▶ Extracted records:

# # # # #

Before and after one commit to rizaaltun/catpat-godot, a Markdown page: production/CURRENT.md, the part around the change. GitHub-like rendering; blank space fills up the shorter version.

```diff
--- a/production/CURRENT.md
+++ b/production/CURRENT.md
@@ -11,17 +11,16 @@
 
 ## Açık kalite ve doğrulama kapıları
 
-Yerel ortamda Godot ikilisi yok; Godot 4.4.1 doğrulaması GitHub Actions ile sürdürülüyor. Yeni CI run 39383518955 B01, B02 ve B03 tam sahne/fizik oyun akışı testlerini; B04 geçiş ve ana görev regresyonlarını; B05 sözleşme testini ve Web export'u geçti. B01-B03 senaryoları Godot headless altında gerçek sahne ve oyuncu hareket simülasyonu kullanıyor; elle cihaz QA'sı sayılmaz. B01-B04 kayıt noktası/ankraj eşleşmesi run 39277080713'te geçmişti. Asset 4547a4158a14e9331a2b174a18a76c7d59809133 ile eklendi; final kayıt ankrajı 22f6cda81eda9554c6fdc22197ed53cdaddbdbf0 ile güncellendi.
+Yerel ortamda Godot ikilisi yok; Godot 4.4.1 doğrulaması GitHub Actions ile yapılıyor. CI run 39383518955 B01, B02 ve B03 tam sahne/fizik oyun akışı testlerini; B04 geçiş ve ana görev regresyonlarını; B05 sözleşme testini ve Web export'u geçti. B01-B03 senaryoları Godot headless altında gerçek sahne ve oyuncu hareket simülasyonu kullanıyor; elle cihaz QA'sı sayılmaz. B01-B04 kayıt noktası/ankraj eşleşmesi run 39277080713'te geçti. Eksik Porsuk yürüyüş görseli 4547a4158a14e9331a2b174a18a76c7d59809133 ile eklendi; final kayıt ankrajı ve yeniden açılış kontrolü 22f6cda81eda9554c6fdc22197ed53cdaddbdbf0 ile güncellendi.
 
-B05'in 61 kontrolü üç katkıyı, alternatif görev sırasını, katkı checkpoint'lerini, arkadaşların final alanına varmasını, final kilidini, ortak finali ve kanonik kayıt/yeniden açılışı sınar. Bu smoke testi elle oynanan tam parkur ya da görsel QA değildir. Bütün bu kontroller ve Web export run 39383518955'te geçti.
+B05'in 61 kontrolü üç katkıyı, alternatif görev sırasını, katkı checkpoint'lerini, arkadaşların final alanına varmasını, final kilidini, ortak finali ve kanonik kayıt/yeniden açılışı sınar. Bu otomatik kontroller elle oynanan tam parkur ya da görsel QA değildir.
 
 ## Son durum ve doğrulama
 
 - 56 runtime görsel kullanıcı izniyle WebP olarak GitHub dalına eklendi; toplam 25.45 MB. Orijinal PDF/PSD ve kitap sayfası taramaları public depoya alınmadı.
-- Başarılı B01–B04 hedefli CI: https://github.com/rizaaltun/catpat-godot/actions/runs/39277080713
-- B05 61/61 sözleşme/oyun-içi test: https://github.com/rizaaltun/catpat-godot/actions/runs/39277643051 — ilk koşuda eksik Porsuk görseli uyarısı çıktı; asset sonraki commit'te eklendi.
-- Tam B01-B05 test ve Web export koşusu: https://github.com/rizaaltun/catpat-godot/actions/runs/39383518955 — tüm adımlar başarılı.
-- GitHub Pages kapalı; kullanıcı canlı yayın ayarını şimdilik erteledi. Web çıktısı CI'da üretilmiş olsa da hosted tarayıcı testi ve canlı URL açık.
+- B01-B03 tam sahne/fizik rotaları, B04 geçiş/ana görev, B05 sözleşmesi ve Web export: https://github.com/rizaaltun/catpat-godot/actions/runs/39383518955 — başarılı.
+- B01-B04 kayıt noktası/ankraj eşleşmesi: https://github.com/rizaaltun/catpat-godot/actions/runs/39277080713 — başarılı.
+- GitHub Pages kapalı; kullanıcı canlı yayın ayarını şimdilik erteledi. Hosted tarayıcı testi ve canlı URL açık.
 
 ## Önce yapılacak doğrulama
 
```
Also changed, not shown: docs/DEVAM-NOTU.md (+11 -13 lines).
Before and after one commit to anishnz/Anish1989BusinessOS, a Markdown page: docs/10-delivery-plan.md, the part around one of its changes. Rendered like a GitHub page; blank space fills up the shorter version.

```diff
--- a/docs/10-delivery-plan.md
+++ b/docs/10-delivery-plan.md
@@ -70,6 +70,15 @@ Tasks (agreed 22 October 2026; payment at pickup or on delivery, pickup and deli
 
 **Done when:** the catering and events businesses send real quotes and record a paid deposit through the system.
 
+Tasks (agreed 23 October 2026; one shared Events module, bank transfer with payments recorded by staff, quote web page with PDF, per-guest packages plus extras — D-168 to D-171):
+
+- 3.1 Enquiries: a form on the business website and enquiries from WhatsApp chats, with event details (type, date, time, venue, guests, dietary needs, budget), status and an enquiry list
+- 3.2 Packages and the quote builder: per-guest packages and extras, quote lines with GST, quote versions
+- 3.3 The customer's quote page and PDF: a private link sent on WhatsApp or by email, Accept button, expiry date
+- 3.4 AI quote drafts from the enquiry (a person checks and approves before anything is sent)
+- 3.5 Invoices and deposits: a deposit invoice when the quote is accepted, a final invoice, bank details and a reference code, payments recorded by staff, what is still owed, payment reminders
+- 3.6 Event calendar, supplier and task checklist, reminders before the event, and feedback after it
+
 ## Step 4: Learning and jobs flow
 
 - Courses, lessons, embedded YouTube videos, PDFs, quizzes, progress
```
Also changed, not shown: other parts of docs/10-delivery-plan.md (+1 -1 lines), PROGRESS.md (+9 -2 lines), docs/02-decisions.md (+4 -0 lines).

# # # # #

All the entries should be output exactly as given.

Before and after one commit to rizaaltun/catpat-godot, a Markdown page: production/CURRENT.md, the part around the change. GitHub-like rendering; blank space fills up the shorter version.

```diff
--- a/production/CURRENT.md
+++ b/production/CURRENT.md
@@ -11,17 +11,16 @@
 
 ## Açık kalite ve doğrulama kapıları
 
-Yerel ortamda Godot ikilisi yok; Godot 4.4.1 doğrulaması GitHub Actions ile sürdürülüyor. Yeni CI run 39383518955 B01, B02 ve B03 tam sahne/fizik oyun akışı testlerini; B04 geçiş ve ana görev regresyonlarını; B05 sözleşme testini ve Web export'u geçti. B01-B03 senaryoları Godot headless altında gerçek sahne ve oyuncu hareket simülasyonu kullanıyor; elle cihaz QA'sı sayılmaz. B01-B04 kayıt noktası/ankraj eşleşmesi run 39277080713'te geçmişti. Asset 4547a4158a14e9331a2b174a18a76c7d59809133 ile eklendi; final kayıt ankrajı 22f6cda81eda9554c6fdc22197ed53cdaddbdbf0 ile güncellendi.
+Yerel ortamda Godot ikilisi yok; Godot 4.4.1 doğrulaması GitHub Actions ile yapılıyor. CI run 39383518955 B01, B02 ve B03 tam sahne/fizik oyun akışı testlerini; B04 geçiş ve ana görev regresyonlarını; B05 sözleşme testini ve Web export'u geçti. B01-B03 senaryoları Godot headless altında gerçek sahne ve oyuncu hareket simülasyonu kullanıyor; elle cihaz QA'sı sayılmaz. B01-B04 kayıt noktası/ankraj eşleşmesi run 39277080713'te geçti. Eksik Porsuk yürüyüş görseli 4547a4158a14e9331a2b174a18a76c7d59809133 ile eklendi; final kayıt ankrajı ve yeniden açılış kontrolü 22f6cda81eda9554c6fdc22197ed53cdaddbdbf0 ile güncellendi.
 
-B05'in 61 kontrolü üç katkıyı, alternatif görev sırasını, katkı checkpoint'lerini, arkadaşların final alanına varmasını, final kilidini, ortak finali ve kanonik kayıt/yeniden açılışı sınar. Bu smoke testi elle oynanan tam parkur ya da görsel QA değildir. Bütün bu kontroller ve Web export run 39383518955'te geçti.
+B05'in 61 kontrolü üç katkıyı, alternatif görev sırasını, katkı checkpoint'lerini, arkadaşların final alanına varmasını, final kilidini, ortak finali ve kanonik kayıt/yeniden açılışı sınar. Bu otomatik kontroller elle oynanan tam parkur ya da görsel QA değildir.
 
 ## Son durum ve doğrulama
 
 - 56 runtime görsel kullanıcı izniyle WebP olarak GitHub dalına eklendi; toplam 25.45 MB. Orijinal PDF/PSD ve kitap sayfası taramaları public depoya alınmadı.
-- Başarılı B01–B04 hedefli CI: https://github.com/rizaaltun/catpat-godot/actions/runs/39277080713
-- B05 61/61 sözleşme/oyun-içi test: https://github.com/rizaaltun/catpat-godot/actions/runs/39277643051 — ilk koşuda eksik Porsuk görseli uyarısı çıktı; asset sonraki commit'te eklendi.
-- Tam B01-B05 test ve Web export koşusu: https://github.com/rizaaltun/catpat-godot/actions/runs/39383518955 — tüm adımlar başarılı.
-- GitHub Pages kapalı; kullanıcı canlı yayın ayarını şimdilik erteledi. Web çıktısı CI'da üretilmiş olsa da hosted tarayıcı testi ve canlı URL açık.
+- B01-B03 tam sahne/fizik rotaları, B04 geçiş/ana görev, B05 sözleşmesi ve Web export: https://github.com/rizaaltun/catpat-godot/actions/runs/39383518955 — başarılı.
+- B01-B04 kayıt noktası/ankraj eşleşmesi: https://github.com/rizaaltun/catpat-godot/actions/runs/39277080713 — başarılı.
+- GitHub Pages kapalı; kullanıcı canlı yayın ayarını şimdilik erteledi. Hosted tarayıcı testi ve canlı URL açık.
 
 ## Önce yapılacak doğrulama
 
```
Also changed, not shown: docs/DEVAM-NOTU.md (+11 -13 lines).
Before and after one commit to anishnz/Anish1989BusinessOS, a Markdown page: docs/10-delivery-plan.md, the part around one of its changes. Rendered like a GitHub page; blank space fills up the shorter version.

```diff
--- a/docs/10-delivery-plan.md
+++ b/docs/10-delivery-plan.md
@@ -70,6 +70,15 @@ Tasks (agreed 22 October 2026; payment at pickup or on delivery, pickup and deli
 
 **Done when:** the catering and events businesses send real quotes and record a paid deposit through the system.
 
+Tasks (agreed 23 October 2026; one shared Events module, bank transfer with payments recorded by staff, quote web page with PDF, per-guest packages plus extras — D-168 to D-171):
+
+- 3.1 Enquiries: a form on the business website and enquiries from WhatsApp chats, with event details (type, date, time, venue, guests, dietary needs, budget), status and an enquiry list
+- 3.2 Packages and the quote builder: per-guest packages and extras, quote lines with GST, quote versions
+- 3.3 The customer's quote page and PDF: a private link sent on WhatsApp or by email, Accept button, expiry date
+- 3.4 AI quote drafts from the enquiry (a person checks and approves before anything is sent)
+- 3.5 Invoices and deposits: a deposit invoice when the quote is accepted, a final invoice, bank details and a reference code, payments recorded by staff, what is still owed, payment reminders
+- 3.6 Event calendar, supplier and task checklist, reminders before the event, and feedback after it
+
 ## Step 4: Learning and jobs flow
 
 - Courses, lessons, embedded YouTube videos, PDFs, quizzes, progress
```
Also changed, not shown: other parts of docs/10-delivery-plan.md (+1 -1 lines), PROGRESS.md (+9 -2 lines), docs/02-decisions.md (+4 -0 lines).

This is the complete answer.